WHAT YOU HAVE TO DO: From the entries provided below, copy each line that contains the word "family".

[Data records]
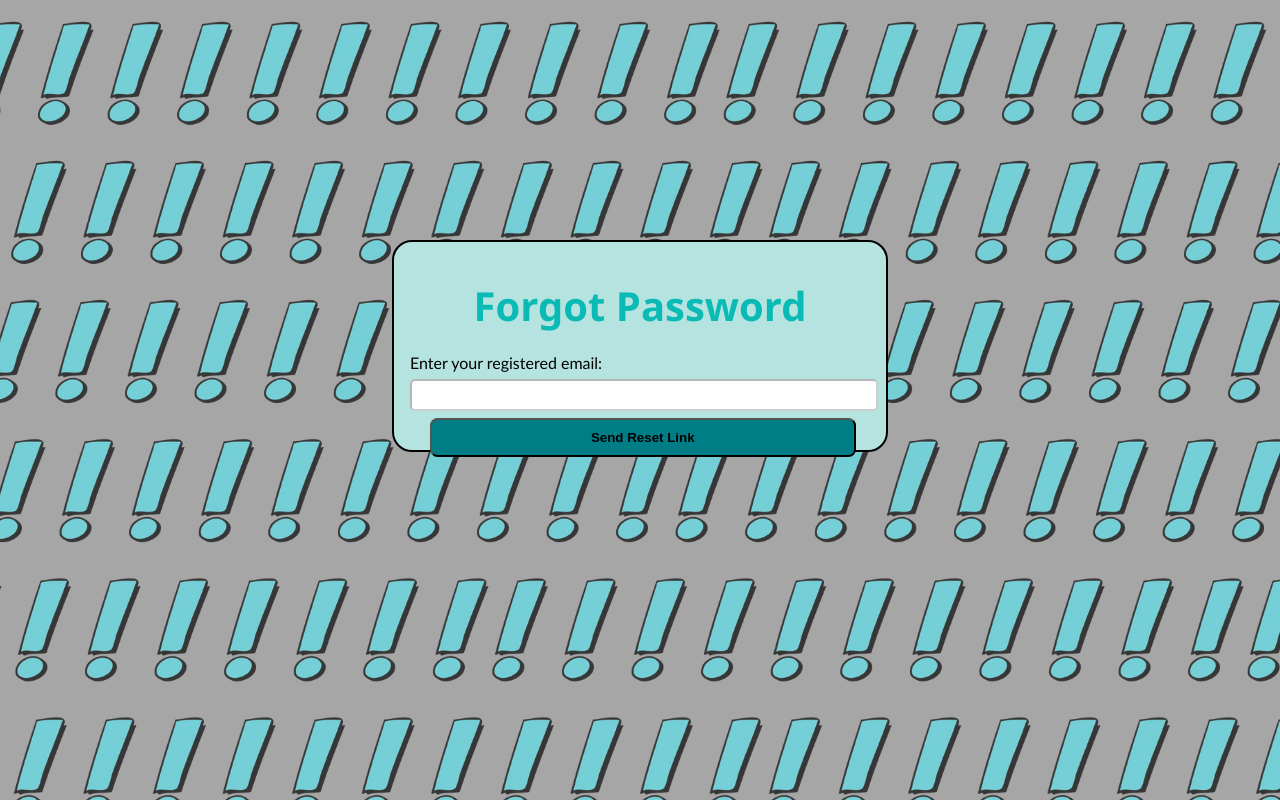
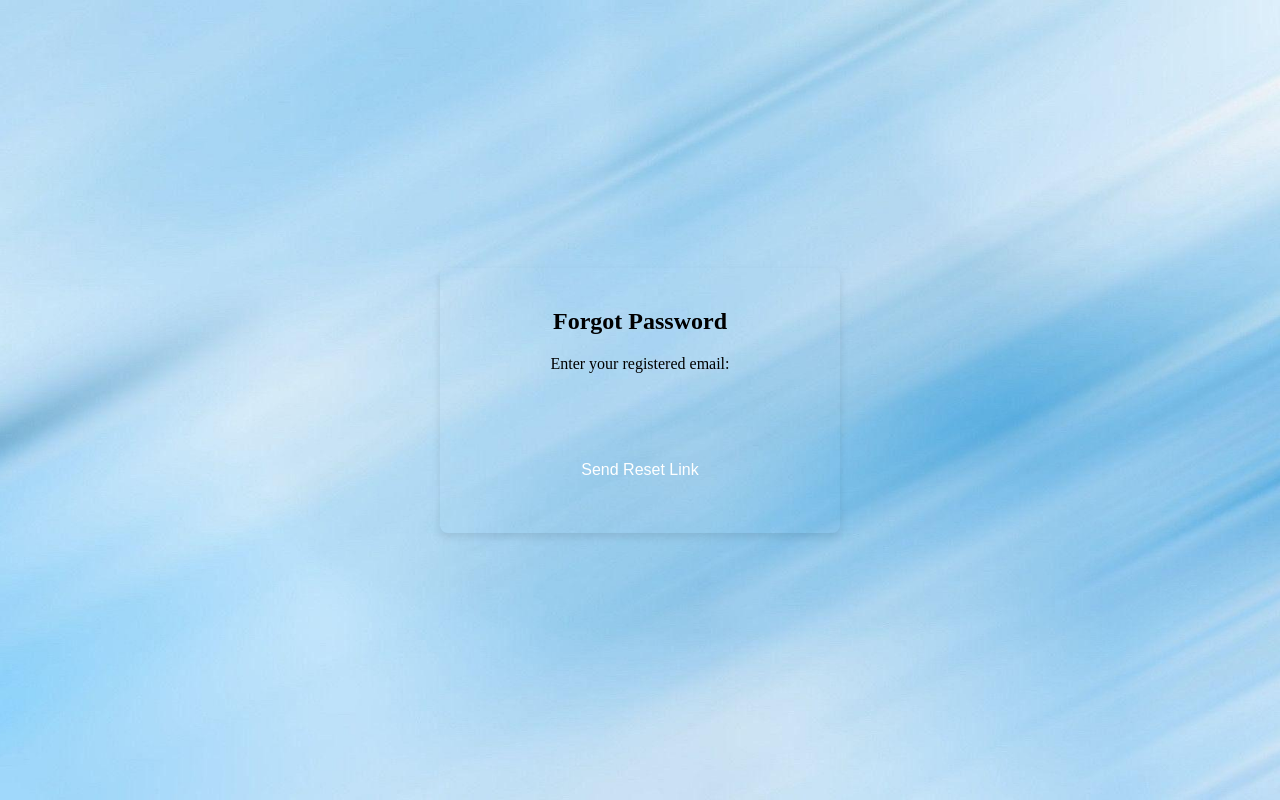
Before and after one commit to Dabskiiee/Tenant_Management_System, a PHP site: page /Phps/forgot-password.php in a window 1280 px wide. Run offline with PHP 8.4, Linux system fonts and the light colour scheme.

Commit message:
password.reset-password.img

```diff
--- a/src/css/password.css
+++ b/src/css/password.css
@@ -1,67 +1,114 @@
+password.css
 :root {
-    --background-color: #e8f7f2;
-    --primary-color: #0abab5;
-    --button-bg-color: #007d85;
-    --button-hover-bg-color: #005f63;
-    --icon-border-color: #b5e4e0;
-    --icon-color-green: #6fcf97;
-    --icon-color-blue: #87d4dc;
+    --primary-color: #6C9BB3;
+    --secondary-color: #4a7a96;
+    --background-color: #a0c4d7;
+    --input-background: #dbe8f0;
+    --button-background: #5a89a7;
+    --button-hover-background: #3d6f85;
+    --border-color: #a9b8c1;
+    --text-color: #333333;
+    --font-family: 'Segoe UI', Tahoma, Geneva, Verdana, sans-serif;
 }
 
-
-body{
-    background-image: url(../img/bg.png);
+* {
+    margin: 0;
+    padding: 0;
+    box-sizing: border-box;
 }
 
-.con{
+body {
+    font-family: var(--font-family);
+    background-image: url(../img/reset.jpg);
+    background-size: cover;
+    background-position: center center;
+    background-attachment: fixed;
+    color: var(--text-color);
     display: flex;
-    position: relative;
-    justify-content:center;
-    margin: 30vh 30vw;
+    justify-content: center;
+    align-items: center;
+    height: 100vh;
+    overflow: hidden;
 }
 
-.container{
+.con {
     display: flex;
-    position: relative;
-    background-color: var(--icon-border-color);
-    width: 63ch;
-    height: 22vh;
-    flex-direction: column;
-    padding: 1rem;
-    border: 2px solid black;
-    border-radius: 20px;
+    justify-content: center;
+    align-items: center;
+    width: 100%;
+    height: 100%;
 }
 
-.container > h2{
+.container {
+    background-color: var(--input-background);
+    padding: 40px;
+    border-radius: 8px;
+    box-shadow: 0 4px 8px rgba(0, 0, 0, 0.1);
+    max-width: 400px;
+    width: 100%;
     text-align: center;
-    color: var(--primary-color) ;
-    font-size: 2.5rem;
-    font-family: 'Segoe UI', Tahoma, Geneva, Verdana, sans-serif;
-    margin: 0.5em;
+    z-index: 1;
 }
 
-.container > form{
-    font-family: 'Trebuchet MS', 'Lucida Sans Unicode', 'Lucida Grande', 'Lucida Sans', Arial, sans-serif;
+h2 {
+    font-size: 24px;
+    margin-bottom: 20px;
+    color: var(--primary-color);
 }
 
-input{
-    padding:0.5em;
-    border-radius: 5px;
-    border-color: rgba(0, 0, 0, 0.288);
-    width: 98%;
-    margin-top: 0.5em;
+label {
+    font-size: 16px;
+    color: var(--text-color);
+    margin-bottom: 8px;
+    display: block;
 }
 
-button{
-    font-weight: bold;
-    border-radius: 7.5px;
-    background-color: var(--button-bg-color);
-    padding: 0.75em;
-    margin: 0em 1.5em;
-    margin-top: 0.5em;
-    width: 92.5%;
+input[type="email"] {
+    width: 100%;
+    padding: 12px;
+    margin: 12px 0;
+    border: 1px solid var(--border-color);
+    border-radius: 4px;
+    font-size: 16px;
+    color: var(--text-color);
+    background-color: var(--input-background);
+}
 
+input[type="email"]:focus {
+    border-color: var(--primary-color);
+    outline: none;
 }
-button:hover{
-    background-color: var(--button-hover-bg-color);
+
+button {
+    width: 100%;
+    padding: 14px;
+    font-size: 16px;
+    background-color: var(--button-background);
+    border: none;
+    border-radius: 4px;
+    color: #ffffff;
+    cursor: pointer;
+    transition: background-color 0.3s ease;
 }
+
+button:hover {
+    background-color: var(--button-hover-background);
+}
+
+button:focus {
+    outline: none;
+}
+
+/* Responsive Design for small screens */
+@media (max-width: 600px) {
+    .container {
+        padding: 20px;
+    }
+    h2 {
+        font-size: 20px;
+    }
+    input[type="email"],
+    button {
+        font-size: 14px;
+    }
+}
```
Also changed, not shown: src/css/reset-password.css (+94 -48 lines), src/img/reset.jpg (added), src/img/signup.jpg (added).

RESULT:
+    --font-family: 'Segoe UI', Tahoma, Geneva, Verdana, sans-serif;
+    font-family: var(--font-family);
-    font-family: 'Segoe UI', Tahoma, Geneva, Verdana, sans-serif;
-    font-family: 'Trebuchet MS', 'Lucida Sans Unicode', 'Lucida Grande', 'Lucida Sans', Arial, sans-serif;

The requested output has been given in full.